Large scale study says group nature walks linked with significantly lower depression and perceived stress, enhanced mental well-being

They are common suggestions to remedy stress:
You just need a breath of fresh air. Walk it off. Get out and see people. 

Turns out all those things combined may in fact make you feel better – a lot better – a new large scale study suggests.

Researchers evaluated 1,991 participants from the Walking for Health program in England, which helps facilitate nearly 3,000 weekly walks and draws more than 70,000 regular walkers a year.

Group nature walks are linked with significantly lower depression, less perceived stress and enhanced mental health and well-being, according to the study conducted by the University of Michigan, with partners from De Montfort University, James Hutton Institute, and Edge Hill University in the United Kingdom.

People who had recently experienced stressful life events like a serious illness, death of a loved one, marital separation or unemployment especially saw a mood boost after outdoor group walks.

“We hear people say they feel better after a walk or going outside but there haven’t been many studies of this large size to support the conclusion that these behaviors actually improve your mental health and well-being,” says senior author Sara Warber, M.D.

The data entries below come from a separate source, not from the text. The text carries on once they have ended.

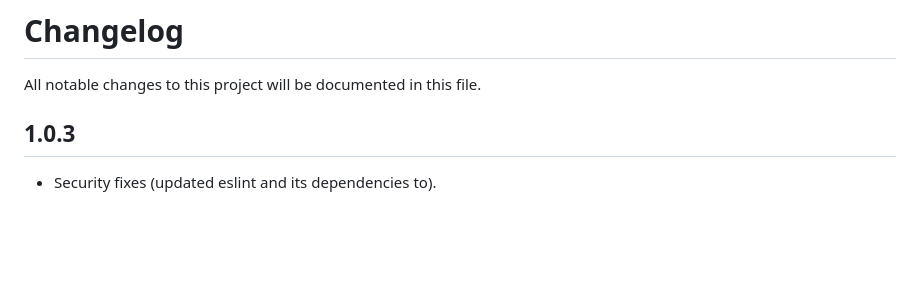
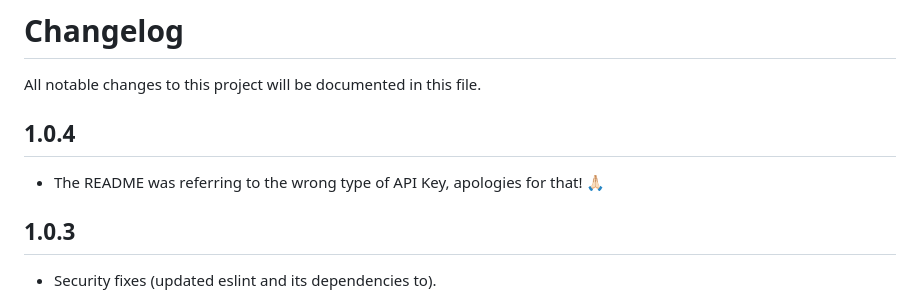
Before and after one commit to solid-pixel/vscode-cloudflareDevTools, a Markdown page: CHANGELOG.md, the part around the change. Drawn GitHub-style; blank space fills up the shorter version.

```diff
--- a/CHANGELOG.md
+++ b/CHANGELOG.md
@@ -1,6 +1,10 @@
 # Changelog
 
 All notable changes to this project will be documented in this file.
+
+## **1.0.4**
+
+- The README was referring to the wrong type of API Key, apologies for that! 🙏🏻
 
 ## **1.0.3**
 
```
Also changed, not shown: README.md (+2 -6 lines), assets/settings.png, 2 other files.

“Walking is an inexpensive, low risk and accessible form of exercise and it turns out that combined with nature and group settings, it may be a very powerful, under-utilized stress buster. Our findings suggest that something as simple as joining an outdoor walking group may not only improve someone’s daily positive emotions but may also contribute a non-pharmacological approach to serious conditions like depression.”